- [Problem requirements]:
Every line of the records below that has the word "href" should be copied.
BEGIN Data for this task
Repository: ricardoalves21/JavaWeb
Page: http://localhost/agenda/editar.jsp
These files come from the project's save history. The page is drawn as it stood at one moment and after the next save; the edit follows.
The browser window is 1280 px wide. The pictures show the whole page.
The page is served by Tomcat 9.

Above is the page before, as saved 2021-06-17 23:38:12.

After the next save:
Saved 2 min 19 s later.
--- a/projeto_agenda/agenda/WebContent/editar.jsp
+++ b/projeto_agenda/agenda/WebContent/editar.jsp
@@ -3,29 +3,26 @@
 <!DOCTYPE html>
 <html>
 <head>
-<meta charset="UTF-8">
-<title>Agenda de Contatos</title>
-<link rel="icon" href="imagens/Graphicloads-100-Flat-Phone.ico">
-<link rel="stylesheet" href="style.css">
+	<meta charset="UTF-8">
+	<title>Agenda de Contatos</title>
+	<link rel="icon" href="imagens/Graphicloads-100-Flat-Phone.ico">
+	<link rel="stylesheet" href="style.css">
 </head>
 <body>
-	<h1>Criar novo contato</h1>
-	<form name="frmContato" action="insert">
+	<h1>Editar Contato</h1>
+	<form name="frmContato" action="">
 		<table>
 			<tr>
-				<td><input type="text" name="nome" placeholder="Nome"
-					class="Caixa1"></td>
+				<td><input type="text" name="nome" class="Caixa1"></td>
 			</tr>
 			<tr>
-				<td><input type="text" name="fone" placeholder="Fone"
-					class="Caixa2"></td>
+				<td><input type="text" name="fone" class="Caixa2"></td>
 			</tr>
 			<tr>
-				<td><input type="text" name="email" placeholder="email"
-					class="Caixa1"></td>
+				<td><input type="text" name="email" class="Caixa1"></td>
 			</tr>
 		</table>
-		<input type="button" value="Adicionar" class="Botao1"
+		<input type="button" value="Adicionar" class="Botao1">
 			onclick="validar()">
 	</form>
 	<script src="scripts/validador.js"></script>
END Data for this task
BEGIN Data for this task
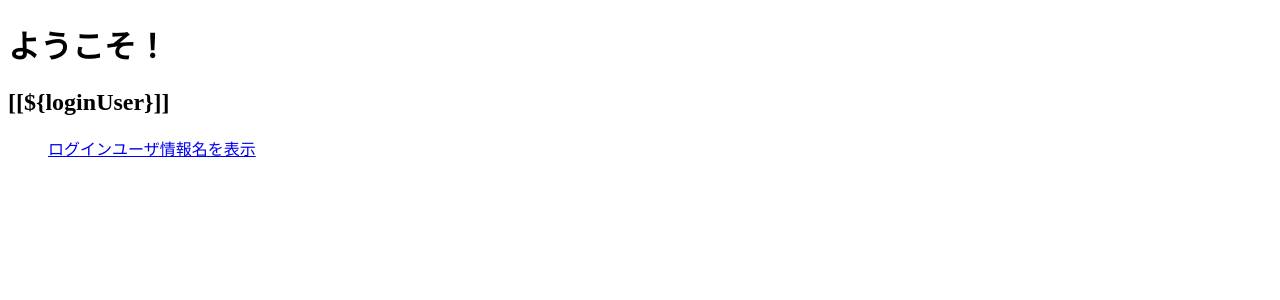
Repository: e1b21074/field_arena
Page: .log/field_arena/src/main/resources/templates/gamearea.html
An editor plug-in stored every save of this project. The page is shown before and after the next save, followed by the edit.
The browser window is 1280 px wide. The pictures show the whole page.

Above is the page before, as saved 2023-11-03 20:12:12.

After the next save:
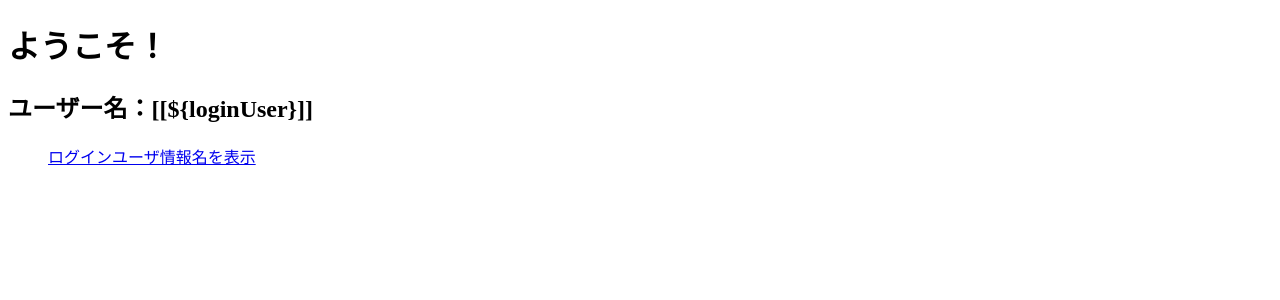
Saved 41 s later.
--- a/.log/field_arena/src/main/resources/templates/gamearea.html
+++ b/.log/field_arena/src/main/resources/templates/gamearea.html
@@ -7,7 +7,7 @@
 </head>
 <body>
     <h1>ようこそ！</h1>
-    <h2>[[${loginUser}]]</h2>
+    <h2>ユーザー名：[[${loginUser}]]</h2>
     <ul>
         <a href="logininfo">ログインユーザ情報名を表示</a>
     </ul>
END Data for this task
- [Exercise answer]:
-<link rel="icon" href="imagens/Graphicloads-100-Flat-Phone.ico">
-<link rel="stylesheet" href="style.css">
+	<link rel="icon" href="imagens/Graphicloads-100-Flat-Phone.ico">
+	<link rel="stylesheet" href="style.css">
         <a href="logininfo">ログインユーザ情報名を表示</a>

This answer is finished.